nytheatre.com review by Montserrat Mendez
August 21, 2009
What a human play this is, so gentle and lyrical, so melancholy and profound. Nicholas Gray's Population: 8 is a window into the lives of faithful townsfolk as they waste away in the de-populated town of Loki, North Dakota. It is a memorial to dreams that are never realized, to an unforgiving landscape, and to hope, which has abandoned these people. But like hope often does, it returns, stepping on the dusty porches of life and asking us not to give up on it.
Please excuse me if I'm overly poetic, there are certain plays that speak to you and often times illuminate something about you that you didn't know was there. For me the play was about staying in a bad relationship that you knew deep inside was going to lead to pain and the feeling of abandonment, but somehow you are not compelled to leave. So you stay in this relationship and you suffer, and you cry, and you dream of a better time to come. In this case the relationship gone badly is between Loki and the eight people who have been left behind to love it.

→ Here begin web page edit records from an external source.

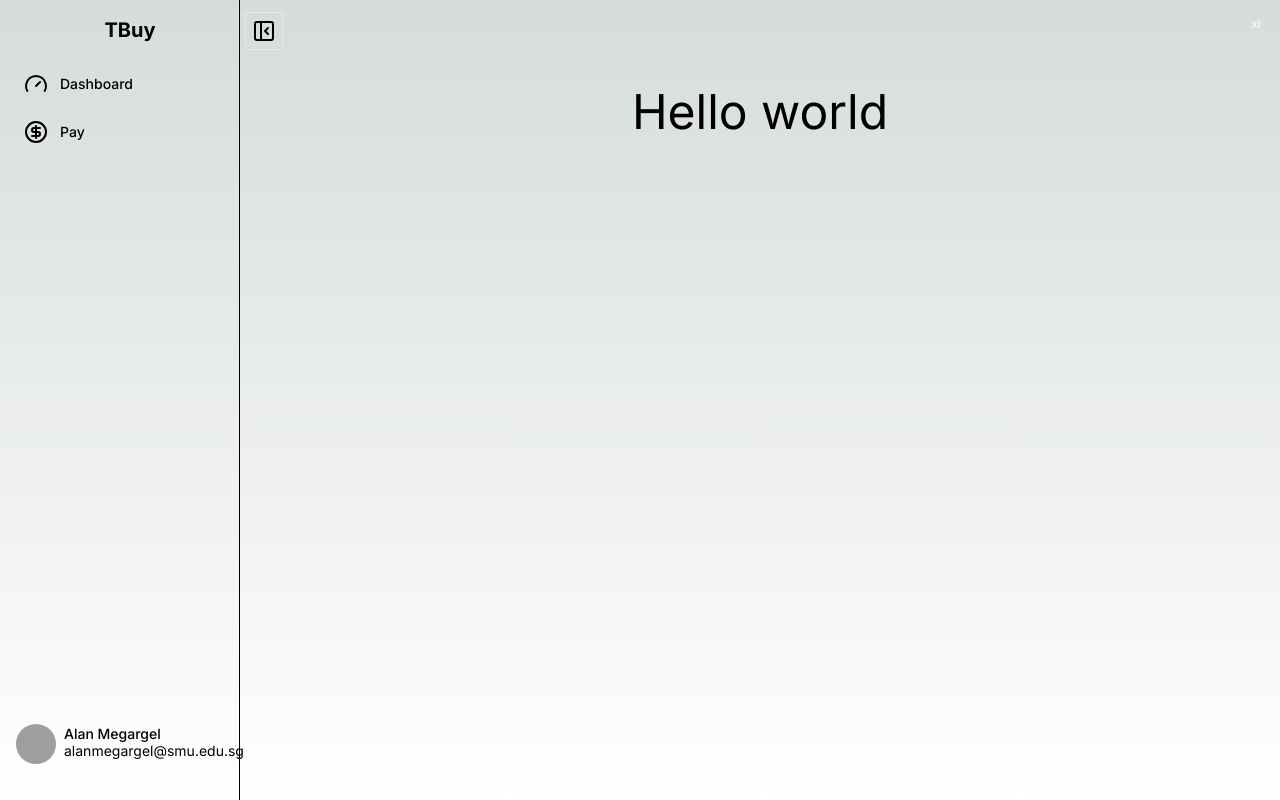
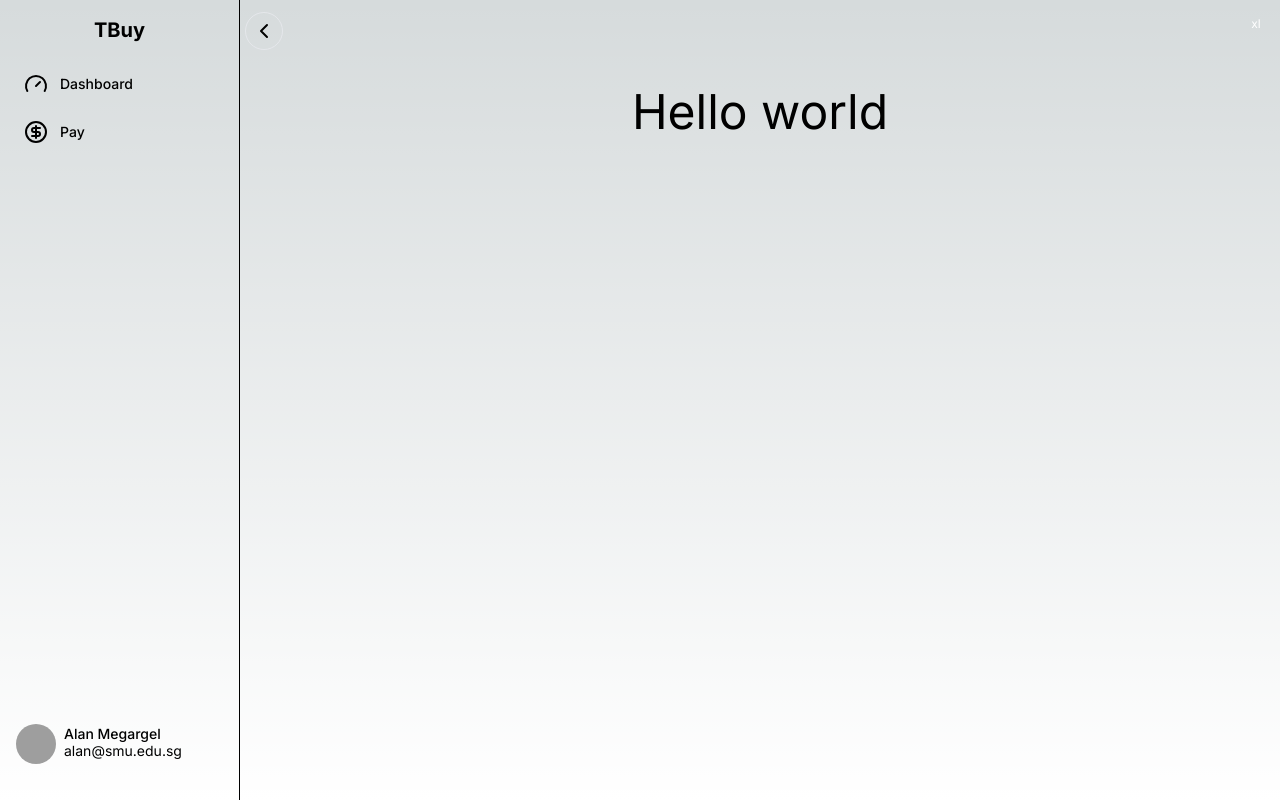
Before and after one commit to is444-ay2324t1/bnpl-nextjs, a Next.js app: page / in a window 1280 px wide. Built offline with nearby package versions, Linux system fonts and the light colour scheme; grey boxes are pictures that could not be loaded.

Commit message:
style: update styling

```diff
--- a/src/components/Sidebar.tsx
+++ b/src/components/Sidebar.tsx
@@ -5,9 +5,8 @@ import { cn } from "@/utils/cn";
 import {
   CircleDollarSign,
   Gauge,
-  PanelLeftOpen,
-  PanelLeftClose,
-  Star,
+  ChevronRight,
+  ChevronLeft,
 } from "lucide-react";
 import { MenuButton } from "./Menu";
 import SidebarItem from "./SidebarItem";
@@ -37,16 +36,16 @@ const Sidebar = () => {
           open ? "w-60" : "w-fit"
         } relative hidden content-between border-r border-border bg-muted p-2 pb-8 duration-300 sm:grid`}
       >
-        <PanelLeftOpen
+        <ChevronRight
           className={cn(
-            "absolute -right-11 top-3 h-auto w-fit cursor-pointer rounded-md border p-1.5 text-primary hover:bg-muted",
+            "absolute -right-11 top-3 h-auto w-fit cursor-pointer rounded-3xl border p-1.5 text-primary hover:bg-muted",
             { hidden: open }
           )}
           onClick={() => setOpen(!open)}
         />
-        <PanelLeftClose
+        <ChevronLeft
           className={cn(
-            "absolute -right-11 top-3 h-auto w-fit cursor-pointer rounded-md border p-1.5 text-primary hover:bg-muted",
+            "absolute -right-11 top-3 h-auto w-fit cursor-pointer rounded-3xl border p-1.5 text-primary hover:bg-muted",
             { hidden: !open }
           )}
           onClick={() => setOpen(!open)}
@@ -72,7 +71,7 @@ const Sidebar = () => {
             <Avatar>
               <AvatarImage src="/avatars/01.png" />
               <AvatarFallback className="border-2 bg-primary-foreground">
-                OM
+                A
               </AvatarFallback>
             </Avatar>
             {open ? (
@@ -80,9 +79,7 @@ const Sidebar = () => {
                 <p className="text-sm font-medium leading-none">
                   Alan Megargel
                 </p>
-                <p className="text-sm text-muted-foreground">
-                  alanmegargel@smu.edu.sg
-                </p>
+                <p className="text-sm text-muted-foreground">alan@smu.edu.sg</p>
               </div>
             ) : null}
           </div>
```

These slices of life reveal themselves in a cinematic manner aided by projections of vistas and images of the characters' dreams and nightmares. If Robert Altman had directed a stage piece about the death of a small town, it would have looked and felt just like this.
The play begins with the changing of a sign. Jacob has disappeared, is believed dead, so the population sign is brought from nine to eight. We then shift to the radio station where Frankie has taken it upon himself to scavenge through the lives of those who left and read their letters over the air to anyone who's listening. Then we meet the other residents of the town—Man who is in love with Ugly who is in pain over having lost Jacob. We move from Cree, who has given up on preaching, to Mckoy, a non-hearing man-child; from Ruth, the viciously protective mother of Pepper, who would rather die than ever leave, and finally to Sylvie, who has witnessed it all.
And so they fight the howling winds of North Dakota until the arrival of a young man changes everything.
A play like this, which takes its time to reveal itself, is dependent on two things, tight directing and much researched acting.
While I found the technical aspects of the directing very good, there were one too many times when I was looking at people standing in a straight line, and felt that the play needed a more careful eye.
This is an actor's dream play, and every single one of these actors is grounded and emotionally truthful; especially Shonda Leigh Robbins as Ugly who wears her pain like a badge of honor. Maggie Low as Ruth is equal parts defiant, loving, and humorous. Garrett Zuercher as Mckoy delivers a triumphant performance without speaking a word. Still, I wished for an extra layer of specificity from the ensemble.
And yet that seems like nit-picking because the emotional resonance of the play held strong. Population: 8 is a haunting play. It will stay with me for a while.